"The nice things were Ronda, my wife, would bring the kid every summer to wherever I was," Mills recalled.
"Beau [Mills] would go on road trips with me, and they go to the ballpark and we'd be able to take BP. He was born the same year I tore my knee up, so he never saw me play. I've only been a coach and a manager since he's been around. But he was able to get a lot of extra work, you might say, because I was the manager and the coach."
All of that time around Major Leaguers must've rubbed off on Beau, who was a first-round Draft pick by the Indians in 2007 and is now with their Double-A affiliate. Like Brad and Beau, and Ron and Chris, there are several father-son combinations currently in professional baseball together, like Angels scout Tom Kotchman and his son, Mariners first baseman Casey Kotchman, Dodgers hitting coach Don Mattingly and Dodgers prospect Preston Mattingly, Phillies pitching coach Rich Dubee and Pirates Minor League pitcher Michael Dubee, Yankees bench coach Tony Pena and Tony Pena Jr., now a converted pitcher in the Giants' farm system, Rockies manager Jim Tracy and Rangers prospect Chad Tracy and the Duncans -- Cardinals pitching coach Dave Duncan and his outfield sons, Shelley and Chris.
In these situations, fathers who were held back from family time because of baseball use the game to provide wisdom to their sons.
"I still ask him for advice," Pirates third baseman Andy LaRoche said about his dad, former Major League pitcher and current Minor League pitching coach Dave LaRoche. "I talk to him about it. It's not so much coaching techniques as much as it is just mental."
As baseball lifers, Major League fathers are more than happy to provide feedback. Because, despite all that's thrown at them because of their line of work, that's the role that always takes precedence.
"Baseball creates a lot of challenges for you," former Major League catcher and Jason's father, Fred Kendall, said. "I think baseball is probably one of the best sports there is. It's a game of failure, and you learn from failure. Nobody is perfect, and you're going to fail at times. But it disciplines you to know that when you get back down, you get back up. That was our theory in raising the kids."
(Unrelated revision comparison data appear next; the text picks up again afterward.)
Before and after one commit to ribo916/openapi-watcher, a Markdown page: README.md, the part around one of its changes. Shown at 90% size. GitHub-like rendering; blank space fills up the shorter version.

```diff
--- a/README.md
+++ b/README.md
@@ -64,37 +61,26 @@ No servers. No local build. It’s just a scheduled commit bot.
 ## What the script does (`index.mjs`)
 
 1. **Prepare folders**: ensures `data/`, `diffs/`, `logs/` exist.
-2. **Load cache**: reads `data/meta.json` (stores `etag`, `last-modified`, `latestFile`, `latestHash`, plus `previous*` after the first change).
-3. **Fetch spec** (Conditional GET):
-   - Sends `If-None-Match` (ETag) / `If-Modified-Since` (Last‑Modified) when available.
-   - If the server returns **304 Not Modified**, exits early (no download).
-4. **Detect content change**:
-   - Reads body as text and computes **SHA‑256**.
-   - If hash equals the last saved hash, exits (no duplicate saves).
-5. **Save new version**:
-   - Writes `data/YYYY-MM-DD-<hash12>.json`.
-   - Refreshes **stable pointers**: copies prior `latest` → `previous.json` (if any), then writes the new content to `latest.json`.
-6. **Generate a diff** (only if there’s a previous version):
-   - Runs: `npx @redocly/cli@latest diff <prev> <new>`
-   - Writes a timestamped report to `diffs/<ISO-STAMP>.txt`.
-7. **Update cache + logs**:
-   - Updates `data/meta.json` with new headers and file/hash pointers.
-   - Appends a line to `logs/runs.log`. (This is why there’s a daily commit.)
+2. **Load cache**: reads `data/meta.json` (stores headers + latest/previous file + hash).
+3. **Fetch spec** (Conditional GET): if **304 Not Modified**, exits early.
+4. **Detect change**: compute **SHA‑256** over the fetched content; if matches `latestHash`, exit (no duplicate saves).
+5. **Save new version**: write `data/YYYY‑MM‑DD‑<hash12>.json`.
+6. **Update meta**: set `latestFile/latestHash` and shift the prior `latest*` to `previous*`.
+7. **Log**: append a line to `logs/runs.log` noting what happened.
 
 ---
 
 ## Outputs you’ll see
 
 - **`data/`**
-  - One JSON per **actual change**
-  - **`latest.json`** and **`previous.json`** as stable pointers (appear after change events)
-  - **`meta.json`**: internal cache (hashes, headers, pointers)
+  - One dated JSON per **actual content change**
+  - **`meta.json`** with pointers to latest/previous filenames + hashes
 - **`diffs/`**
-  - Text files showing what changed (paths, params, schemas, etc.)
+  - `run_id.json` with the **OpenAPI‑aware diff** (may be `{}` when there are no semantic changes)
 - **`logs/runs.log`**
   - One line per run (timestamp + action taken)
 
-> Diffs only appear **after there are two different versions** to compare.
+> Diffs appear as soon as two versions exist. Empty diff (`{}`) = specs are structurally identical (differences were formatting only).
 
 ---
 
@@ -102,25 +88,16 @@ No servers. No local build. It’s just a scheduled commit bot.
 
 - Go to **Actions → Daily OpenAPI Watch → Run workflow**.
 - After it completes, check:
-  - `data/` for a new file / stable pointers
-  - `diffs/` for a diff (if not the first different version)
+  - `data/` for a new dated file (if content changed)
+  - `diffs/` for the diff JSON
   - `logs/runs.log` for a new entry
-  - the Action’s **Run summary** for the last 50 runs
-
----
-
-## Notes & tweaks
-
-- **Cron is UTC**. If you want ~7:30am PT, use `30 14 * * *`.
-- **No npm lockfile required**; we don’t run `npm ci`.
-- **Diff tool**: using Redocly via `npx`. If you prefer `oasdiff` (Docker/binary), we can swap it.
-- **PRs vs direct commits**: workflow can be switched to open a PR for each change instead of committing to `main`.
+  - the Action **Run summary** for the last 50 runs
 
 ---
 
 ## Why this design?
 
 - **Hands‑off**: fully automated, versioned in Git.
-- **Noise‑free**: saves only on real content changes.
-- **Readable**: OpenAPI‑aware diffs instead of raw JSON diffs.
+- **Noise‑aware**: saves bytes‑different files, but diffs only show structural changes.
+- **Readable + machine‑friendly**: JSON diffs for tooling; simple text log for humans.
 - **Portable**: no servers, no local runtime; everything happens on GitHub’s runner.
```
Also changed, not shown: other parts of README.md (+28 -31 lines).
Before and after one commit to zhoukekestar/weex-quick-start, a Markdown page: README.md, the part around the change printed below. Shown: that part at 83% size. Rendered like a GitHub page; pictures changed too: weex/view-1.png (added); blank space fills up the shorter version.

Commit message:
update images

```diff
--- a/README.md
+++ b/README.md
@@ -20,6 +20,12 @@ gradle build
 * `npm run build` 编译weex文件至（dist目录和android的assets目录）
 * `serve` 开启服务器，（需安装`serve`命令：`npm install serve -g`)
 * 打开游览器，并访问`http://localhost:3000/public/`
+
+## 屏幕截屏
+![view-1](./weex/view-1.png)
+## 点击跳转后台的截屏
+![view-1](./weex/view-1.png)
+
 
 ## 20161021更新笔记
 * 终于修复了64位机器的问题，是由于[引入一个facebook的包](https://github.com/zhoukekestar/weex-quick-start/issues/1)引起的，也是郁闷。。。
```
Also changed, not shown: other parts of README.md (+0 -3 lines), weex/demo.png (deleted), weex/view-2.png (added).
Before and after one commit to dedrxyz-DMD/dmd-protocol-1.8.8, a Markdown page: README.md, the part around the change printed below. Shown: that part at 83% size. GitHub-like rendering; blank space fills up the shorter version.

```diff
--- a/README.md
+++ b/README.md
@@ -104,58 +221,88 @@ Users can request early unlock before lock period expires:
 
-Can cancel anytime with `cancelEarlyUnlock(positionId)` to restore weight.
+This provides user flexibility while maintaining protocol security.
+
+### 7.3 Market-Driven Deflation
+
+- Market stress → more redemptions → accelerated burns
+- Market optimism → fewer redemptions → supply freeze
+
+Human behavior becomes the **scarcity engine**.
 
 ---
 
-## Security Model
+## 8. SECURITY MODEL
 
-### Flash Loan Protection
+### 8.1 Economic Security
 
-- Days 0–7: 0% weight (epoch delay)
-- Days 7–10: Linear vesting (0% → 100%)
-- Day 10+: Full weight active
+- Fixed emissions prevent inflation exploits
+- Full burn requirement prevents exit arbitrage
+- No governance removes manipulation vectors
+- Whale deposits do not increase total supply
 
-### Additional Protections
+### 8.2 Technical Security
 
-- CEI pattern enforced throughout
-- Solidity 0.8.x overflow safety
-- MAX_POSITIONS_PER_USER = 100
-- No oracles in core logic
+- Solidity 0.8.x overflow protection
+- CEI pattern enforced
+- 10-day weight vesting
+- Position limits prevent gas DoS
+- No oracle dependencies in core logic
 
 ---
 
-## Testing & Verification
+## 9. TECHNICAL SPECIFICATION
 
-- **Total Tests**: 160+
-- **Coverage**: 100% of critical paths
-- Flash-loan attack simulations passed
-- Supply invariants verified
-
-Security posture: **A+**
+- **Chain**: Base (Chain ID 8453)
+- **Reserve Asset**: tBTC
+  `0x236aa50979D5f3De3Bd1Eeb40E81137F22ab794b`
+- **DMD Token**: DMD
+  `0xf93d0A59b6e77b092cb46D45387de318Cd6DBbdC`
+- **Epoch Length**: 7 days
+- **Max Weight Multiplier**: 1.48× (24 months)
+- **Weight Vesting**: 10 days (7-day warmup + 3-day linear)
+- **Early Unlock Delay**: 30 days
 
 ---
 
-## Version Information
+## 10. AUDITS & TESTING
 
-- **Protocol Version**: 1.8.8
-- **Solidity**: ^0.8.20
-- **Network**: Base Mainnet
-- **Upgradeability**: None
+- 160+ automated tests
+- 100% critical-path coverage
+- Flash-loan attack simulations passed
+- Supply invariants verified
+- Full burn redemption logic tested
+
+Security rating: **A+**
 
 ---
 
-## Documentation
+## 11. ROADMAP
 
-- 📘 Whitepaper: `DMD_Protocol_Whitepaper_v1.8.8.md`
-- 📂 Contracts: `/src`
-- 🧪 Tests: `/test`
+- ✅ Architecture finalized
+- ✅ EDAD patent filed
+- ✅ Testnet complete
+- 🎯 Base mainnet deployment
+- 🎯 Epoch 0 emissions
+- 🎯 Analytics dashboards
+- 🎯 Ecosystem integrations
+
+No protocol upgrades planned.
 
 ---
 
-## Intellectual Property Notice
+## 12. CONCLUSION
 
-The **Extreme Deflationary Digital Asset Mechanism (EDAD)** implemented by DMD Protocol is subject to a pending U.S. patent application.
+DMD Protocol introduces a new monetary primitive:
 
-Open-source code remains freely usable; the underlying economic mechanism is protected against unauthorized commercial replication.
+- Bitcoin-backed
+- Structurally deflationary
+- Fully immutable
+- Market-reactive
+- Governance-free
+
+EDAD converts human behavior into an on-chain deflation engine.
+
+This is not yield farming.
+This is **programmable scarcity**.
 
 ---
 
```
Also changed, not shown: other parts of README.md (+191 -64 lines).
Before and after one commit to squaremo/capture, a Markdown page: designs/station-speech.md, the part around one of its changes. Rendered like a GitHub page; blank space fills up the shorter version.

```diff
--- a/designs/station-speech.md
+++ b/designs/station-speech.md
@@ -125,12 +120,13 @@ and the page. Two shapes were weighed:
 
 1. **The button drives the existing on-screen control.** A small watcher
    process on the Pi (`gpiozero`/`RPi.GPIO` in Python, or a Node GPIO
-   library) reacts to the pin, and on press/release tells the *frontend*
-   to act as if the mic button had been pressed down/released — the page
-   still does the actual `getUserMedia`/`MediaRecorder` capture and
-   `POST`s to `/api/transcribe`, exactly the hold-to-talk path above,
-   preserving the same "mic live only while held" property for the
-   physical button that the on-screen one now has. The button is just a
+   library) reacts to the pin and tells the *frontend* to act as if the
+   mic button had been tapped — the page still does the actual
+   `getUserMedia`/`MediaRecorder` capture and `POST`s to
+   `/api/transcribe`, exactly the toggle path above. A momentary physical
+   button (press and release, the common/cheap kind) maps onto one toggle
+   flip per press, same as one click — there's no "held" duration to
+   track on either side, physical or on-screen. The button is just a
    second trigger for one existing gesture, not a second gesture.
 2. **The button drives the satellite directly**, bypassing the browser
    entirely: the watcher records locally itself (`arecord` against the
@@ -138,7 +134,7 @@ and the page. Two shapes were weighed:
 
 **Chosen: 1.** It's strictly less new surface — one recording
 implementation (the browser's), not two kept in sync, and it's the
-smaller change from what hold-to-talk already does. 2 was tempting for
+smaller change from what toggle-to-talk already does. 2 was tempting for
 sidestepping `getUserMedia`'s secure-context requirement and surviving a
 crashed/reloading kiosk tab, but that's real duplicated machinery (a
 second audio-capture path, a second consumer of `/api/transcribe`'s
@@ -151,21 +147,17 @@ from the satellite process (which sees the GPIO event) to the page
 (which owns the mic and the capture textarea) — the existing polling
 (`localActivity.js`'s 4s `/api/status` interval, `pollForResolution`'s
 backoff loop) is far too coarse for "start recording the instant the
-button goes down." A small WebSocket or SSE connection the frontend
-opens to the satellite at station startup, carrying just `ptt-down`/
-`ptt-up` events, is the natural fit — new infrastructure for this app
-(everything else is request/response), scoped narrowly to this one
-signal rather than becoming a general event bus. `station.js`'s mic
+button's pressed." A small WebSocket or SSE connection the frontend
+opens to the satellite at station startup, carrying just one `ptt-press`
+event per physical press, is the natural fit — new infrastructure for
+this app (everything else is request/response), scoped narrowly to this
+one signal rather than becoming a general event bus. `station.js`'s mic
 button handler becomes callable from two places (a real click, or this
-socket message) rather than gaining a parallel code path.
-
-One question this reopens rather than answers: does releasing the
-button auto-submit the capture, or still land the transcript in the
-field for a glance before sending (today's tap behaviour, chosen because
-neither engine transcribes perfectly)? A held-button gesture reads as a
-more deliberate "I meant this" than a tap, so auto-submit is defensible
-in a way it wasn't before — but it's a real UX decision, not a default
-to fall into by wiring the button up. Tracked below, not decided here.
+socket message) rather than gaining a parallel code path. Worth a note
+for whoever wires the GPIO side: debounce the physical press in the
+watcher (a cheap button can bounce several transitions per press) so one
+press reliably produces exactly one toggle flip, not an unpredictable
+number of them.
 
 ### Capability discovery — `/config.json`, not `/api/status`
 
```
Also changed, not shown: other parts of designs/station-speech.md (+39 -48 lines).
Alden Gonzalez is a reporter for MLB.com. Several MLB.com reporters contributed to this report. This story was not subject to the approval of Major League Baseball or its clubs.